  6. The entombment
  7. The resurrection

Washing of the Feet

for some the superman has more attraction than the Son of Man, and because he promises them a career of increasing power, whilst the Son of Man offers only a career of “foot washing” ~ From Letter VII, The Chariot

Several years ago, at a Maundy Thursday mass, I was selected as one of the men whose feet would be washed by the priest. In my meditations, the memory of that event came back to me. I recall that I felt quite awkward and embarrassed. I was slow getting my sock and shoe off, forcing the priest to wait. The experience was unpleasant.

Like Adam and Eve, who felt ashamed in the presence of God and had to cover themselves, I likewise felt ashamed in baring my foot. Yet, if one’s whole being – spirit, soul, and body – is to be redeemed, then Christ has to descend all the way down to the feet. It is one thing to illumine the intellect or the heart, another one to bring it down to the feet, i.e., all of terrestrial life. In an early work, Valentin Tomberg explains:

The general effect of meditation consists in the fact that what is spiritual in a human being descends … into the human personality… Just as Christ bowed down before his disciples and washed their feet, so in every meditation the angel bows down and washes the feet of the meditator.

Once again, we “see” the angels ascending and descending.
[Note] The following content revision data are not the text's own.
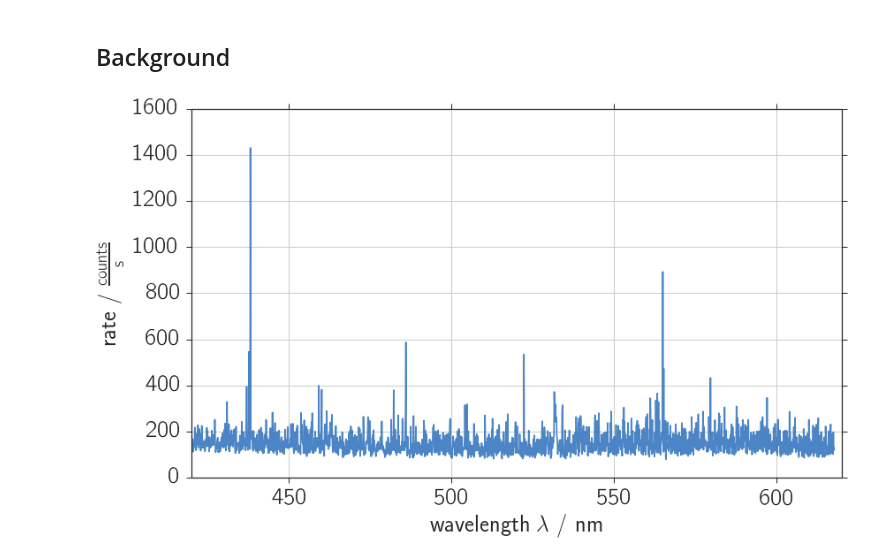
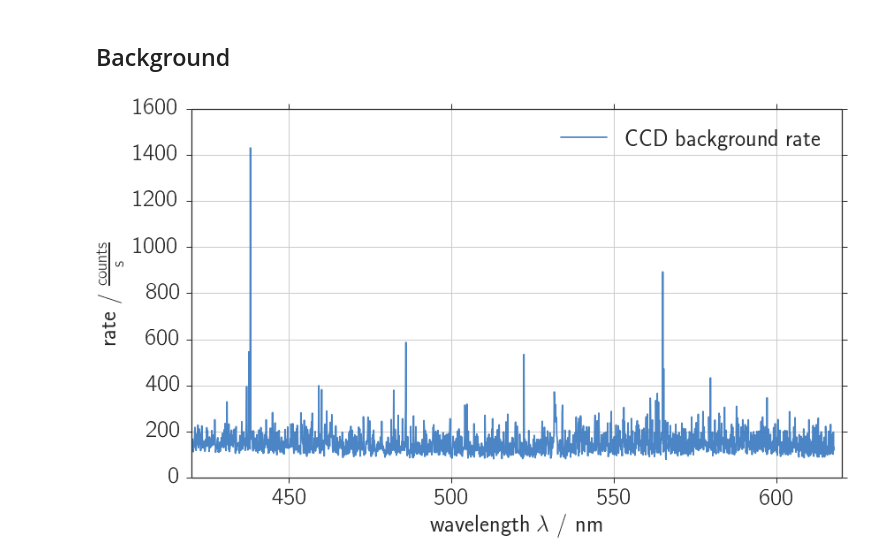
Before and after one commit to Bondzio/fp, a Jupyter notebook: raman/analysis/raman_ccd.ipynb, the cells around one changed output. Drawn from its saved outputs; the diff is of its cells as text; code cells hidden in the pictures.

```diff
--- a/raman/analysis/raman_ccd.ipynb
+++ b/raman/analysis/raman_ccd.ipynb
@@ -61,12 +100,13 @@ if not save_fig:
 fig_dir = "./figures/"
 npy_dir = "./npy/"
 
-xlim_global = (420, 620)
+color_names = ['windows blue', "pale red", "faded green", "amber",
+          'dark green', 'dark fuchsia', 'browny orange',
+          'puke green', 'dark royal blue', 'dusty purple', 'red orange']
+colors = sns.xkcd_palette(color_names)
 
-color_names = ['windows blue', "pale red", "faded green", "amber",
-          'dusty purple', 'dark green', 'browny orange',
-          'dark fuchsia', 'dark royal blue', 'bright cyan']
-colors = sns.xkcd_palette(color_names)
+xlim_global = (420, 620) # Full range
+xlim_global2 = (500, 590) # interesting range
 # %%
 def breit_wigner(x, x0, gamma, amplitude, offset):
     """
@@ -469,34 +552,31 @@ if save_fig:
 ## Background
 # %%
 #### Background ####
-filename = "ccd_bg_30_10"
-t, avg = t_avg(filename)
 
 # Data
-x = np.load("npy/"+filename+"_lamb.npy")
-y = np.load("npy/"+filename+"_count.npy")
-y_e = un.uarray(y, np.maximum(1, np.sqrt(y / avg)))
+filename = "ccd_bg_30_10"
+t, avg, x, y, y_e = get_ccd_data(filename)
 
 rate_bg = y / t
 rate_bg_e = y_e / t
 np.save(npy_dir + 'ccd_rate_bg', rate_bg)
 np.save(npy_dir + 'ccd_rate_bg_e', rate_bg_e)
 
 # Plotting
 fig, ax = plt.subplots(1,1)
 if not save_fig:
     fig.suptitle('CCD background')
-ax.plot(x, rate_bg, "-", alpha = 0.9, c=colors[0])
+ax.plot(x, rate_bg, "-", alpha = 0.9, c=colors[0], label='CCD background rate')
 ax.set_xlim(xlim_global)
 ax.set_xlabel('wavelength $\lambda$ / nm')
 ax.set_ylabel('rate / $\mathrm{\\frac{counts}{s}}$')
 ax.grid(True)
-#ax.legend(loc='best')
+ax.legend(loc='best')
 if show_fig:
     fig.show()
 if save_fig:
     file_name = "ccd_background"
     fig.savefig(fig_dir + file_name + ".pdf")
     fig.savefig(fig_dir + file_name + ".png")
 # %% [output]
-[figure, old version]
+[figure, new version]
```
Also changed, not shown: parts of 27 cells of this notebook, 36 other files.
Anonymous, Meditations on the Tarot
Sergius Bulgakov, The Bride of the Lamb
Valentin Tomberg, Inner Development